> _Goal of the exercise_:
Where does the string "align" appear in the records? Copy each line that holds it.

--- START ---

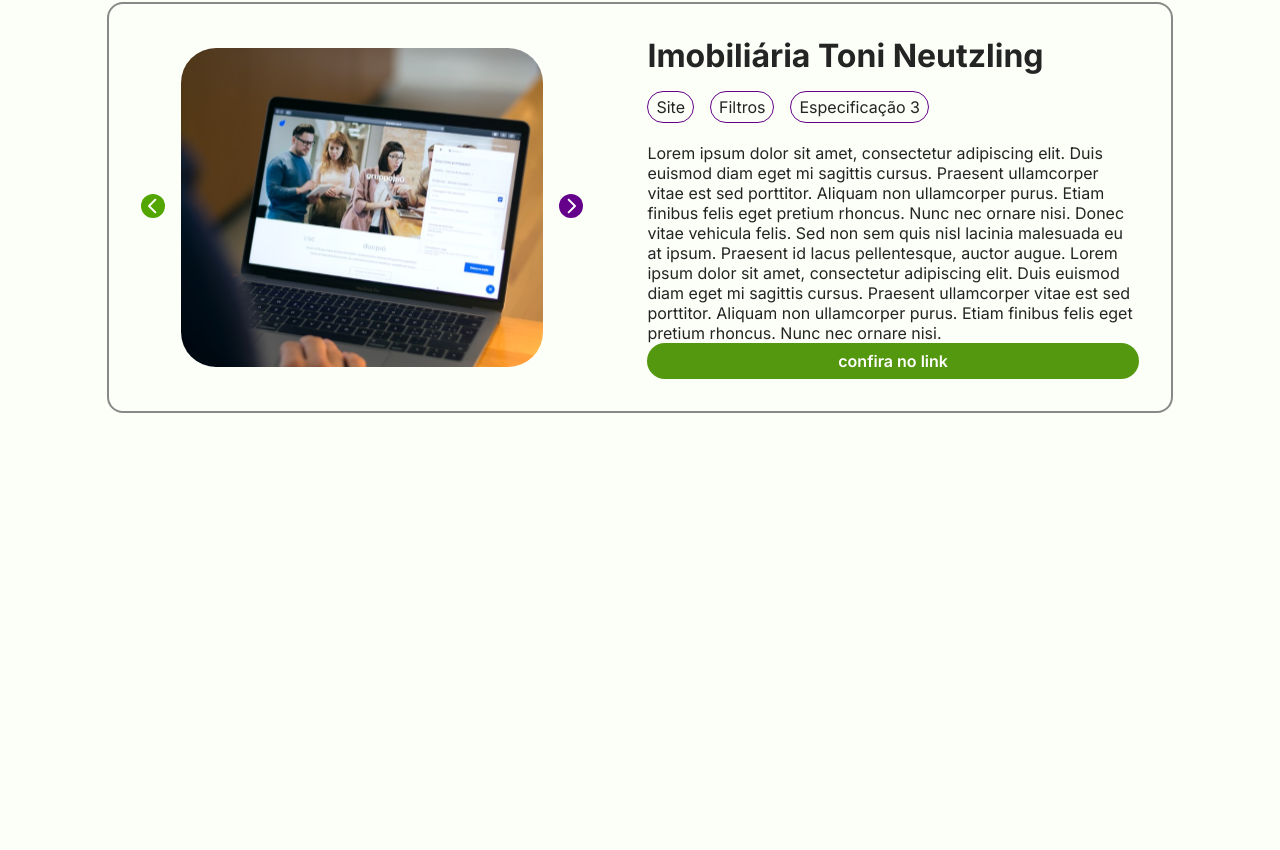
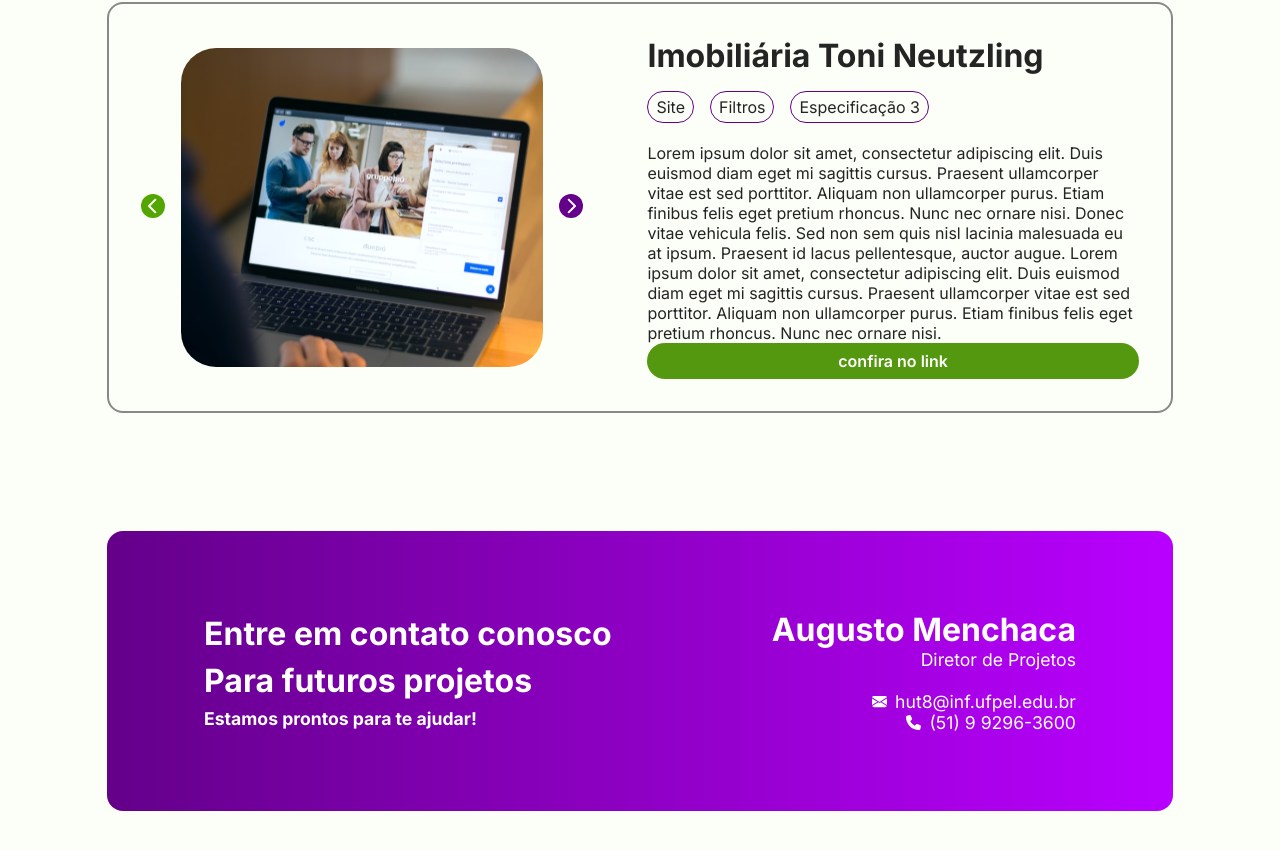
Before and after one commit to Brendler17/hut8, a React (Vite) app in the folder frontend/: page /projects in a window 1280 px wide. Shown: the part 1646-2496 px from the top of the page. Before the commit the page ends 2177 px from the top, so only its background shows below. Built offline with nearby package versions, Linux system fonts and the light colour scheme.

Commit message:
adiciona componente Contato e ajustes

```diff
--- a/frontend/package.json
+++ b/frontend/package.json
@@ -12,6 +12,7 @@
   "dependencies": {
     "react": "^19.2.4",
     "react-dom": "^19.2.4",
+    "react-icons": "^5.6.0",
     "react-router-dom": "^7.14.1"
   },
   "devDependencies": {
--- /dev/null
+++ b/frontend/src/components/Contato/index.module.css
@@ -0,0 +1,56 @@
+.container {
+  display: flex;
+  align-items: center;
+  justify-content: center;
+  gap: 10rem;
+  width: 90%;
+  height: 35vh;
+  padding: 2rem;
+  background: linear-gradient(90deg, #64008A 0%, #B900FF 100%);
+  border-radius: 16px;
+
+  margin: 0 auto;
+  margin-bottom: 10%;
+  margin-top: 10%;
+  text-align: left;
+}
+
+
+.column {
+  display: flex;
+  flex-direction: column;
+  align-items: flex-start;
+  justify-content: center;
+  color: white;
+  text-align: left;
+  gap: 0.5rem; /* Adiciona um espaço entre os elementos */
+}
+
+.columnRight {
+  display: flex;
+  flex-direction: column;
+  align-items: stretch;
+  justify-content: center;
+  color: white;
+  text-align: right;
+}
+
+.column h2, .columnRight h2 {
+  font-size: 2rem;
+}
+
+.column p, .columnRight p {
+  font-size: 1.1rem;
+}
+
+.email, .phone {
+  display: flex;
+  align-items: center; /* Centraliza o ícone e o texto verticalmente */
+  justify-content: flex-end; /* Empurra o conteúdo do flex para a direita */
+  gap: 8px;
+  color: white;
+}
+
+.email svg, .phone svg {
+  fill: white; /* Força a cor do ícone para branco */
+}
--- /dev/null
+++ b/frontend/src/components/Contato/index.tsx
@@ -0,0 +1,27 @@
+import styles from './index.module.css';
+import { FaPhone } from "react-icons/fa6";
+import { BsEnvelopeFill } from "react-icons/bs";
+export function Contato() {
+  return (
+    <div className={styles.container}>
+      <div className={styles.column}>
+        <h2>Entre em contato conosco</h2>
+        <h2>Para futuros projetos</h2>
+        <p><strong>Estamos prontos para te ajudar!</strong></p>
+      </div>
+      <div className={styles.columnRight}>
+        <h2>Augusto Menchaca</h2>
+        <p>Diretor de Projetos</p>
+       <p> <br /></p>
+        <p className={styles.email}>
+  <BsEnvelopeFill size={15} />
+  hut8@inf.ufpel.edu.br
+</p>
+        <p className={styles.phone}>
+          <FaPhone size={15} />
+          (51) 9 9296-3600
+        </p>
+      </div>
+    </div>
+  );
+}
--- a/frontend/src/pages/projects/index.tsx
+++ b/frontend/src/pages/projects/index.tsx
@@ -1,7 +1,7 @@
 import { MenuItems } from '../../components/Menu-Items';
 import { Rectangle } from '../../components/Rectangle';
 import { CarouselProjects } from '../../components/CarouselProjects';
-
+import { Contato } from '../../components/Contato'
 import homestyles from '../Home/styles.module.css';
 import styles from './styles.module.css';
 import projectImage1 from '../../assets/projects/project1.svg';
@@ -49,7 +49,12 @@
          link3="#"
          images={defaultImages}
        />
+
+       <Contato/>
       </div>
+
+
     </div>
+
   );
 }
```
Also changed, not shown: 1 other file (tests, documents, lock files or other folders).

--- END ---
--- START ---

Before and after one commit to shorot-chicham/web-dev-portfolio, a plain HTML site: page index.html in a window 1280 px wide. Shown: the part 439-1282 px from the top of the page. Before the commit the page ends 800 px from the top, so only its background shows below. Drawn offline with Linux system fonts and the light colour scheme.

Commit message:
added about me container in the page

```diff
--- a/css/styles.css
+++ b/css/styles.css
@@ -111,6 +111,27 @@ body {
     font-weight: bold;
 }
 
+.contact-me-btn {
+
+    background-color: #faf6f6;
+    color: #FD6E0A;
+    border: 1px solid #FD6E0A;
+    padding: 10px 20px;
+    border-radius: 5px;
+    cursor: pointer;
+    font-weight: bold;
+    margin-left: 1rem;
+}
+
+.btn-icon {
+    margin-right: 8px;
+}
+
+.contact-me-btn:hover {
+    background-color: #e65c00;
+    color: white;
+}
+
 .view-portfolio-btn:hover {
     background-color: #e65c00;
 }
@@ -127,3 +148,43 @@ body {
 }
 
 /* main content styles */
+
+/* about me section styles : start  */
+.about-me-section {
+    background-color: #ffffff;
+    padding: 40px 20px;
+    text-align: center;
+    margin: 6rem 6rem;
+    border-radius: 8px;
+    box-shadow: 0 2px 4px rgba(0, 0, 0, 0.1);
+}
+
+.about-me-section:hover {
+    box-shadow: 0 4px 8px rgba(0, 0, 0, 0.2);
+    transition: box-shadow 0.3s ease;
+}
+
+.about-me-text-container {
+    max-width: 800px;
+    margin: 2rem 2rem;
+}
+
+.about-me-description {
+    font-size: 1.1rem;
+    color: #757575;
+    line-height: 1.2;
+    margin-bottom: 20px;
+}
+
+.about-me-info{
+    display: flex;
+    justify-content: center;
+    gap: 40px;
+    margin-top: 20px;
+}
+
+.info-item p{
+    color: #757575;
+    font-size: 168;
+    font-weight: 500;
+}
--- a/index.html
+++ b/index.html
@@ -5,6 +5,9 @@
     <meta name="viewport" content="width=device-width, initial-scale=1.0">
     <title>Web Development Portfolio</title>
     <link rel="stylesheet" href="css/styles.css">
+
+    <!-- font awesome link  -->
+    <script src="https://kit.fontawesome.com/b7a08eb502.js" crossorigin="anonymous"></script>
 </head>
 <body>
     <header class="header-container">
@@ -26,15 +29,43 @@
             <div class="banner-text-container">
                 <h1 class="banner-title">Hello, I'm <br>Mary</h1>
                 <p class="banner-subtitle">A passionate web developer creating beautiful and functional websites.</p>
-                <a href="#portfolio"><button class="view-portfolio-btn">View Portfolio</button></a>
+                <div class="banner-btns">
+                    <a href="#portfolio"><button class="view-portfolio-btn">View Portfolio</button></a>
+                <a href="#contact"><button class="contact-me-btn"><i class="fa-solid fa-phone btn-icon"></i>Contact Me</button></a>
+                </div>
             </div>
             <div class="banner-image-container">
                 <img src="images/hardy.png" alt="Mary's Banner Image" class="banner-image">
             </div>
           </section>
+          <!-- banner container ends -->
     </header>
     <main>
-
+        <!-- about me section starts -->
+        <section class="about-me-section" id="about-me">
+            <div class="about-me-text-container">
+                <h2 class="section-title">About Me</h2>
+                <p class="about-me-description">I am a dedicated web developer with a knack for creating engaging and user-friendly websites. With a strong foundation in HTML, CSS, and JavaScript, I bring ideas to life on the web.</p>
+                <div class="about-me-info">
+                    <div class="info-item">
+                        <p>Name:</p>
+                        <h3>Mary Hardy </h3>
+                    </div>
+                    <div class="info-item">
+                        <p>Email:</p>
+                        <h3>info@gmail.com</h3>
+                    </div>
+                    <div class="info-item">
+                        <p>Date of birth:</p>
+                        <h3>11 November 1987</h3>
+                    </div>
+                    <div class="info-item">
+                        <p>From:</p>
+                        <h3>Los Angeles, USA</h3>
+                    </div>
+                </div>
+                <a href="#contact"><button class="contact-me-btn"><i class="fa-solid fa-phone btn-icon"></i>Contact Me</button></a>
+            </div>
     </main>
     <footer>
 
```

--- END ---

> _Answer to this exercise_:
+  align-items: center;
+  text-align: left;
+  align-items: flex-start;
+  text-align: left;
+  align-items: stretch;
+  text-align: right;
+  align-items: center; /* Centraliza o ícone e o texto verticalmente */
+    text-align: center;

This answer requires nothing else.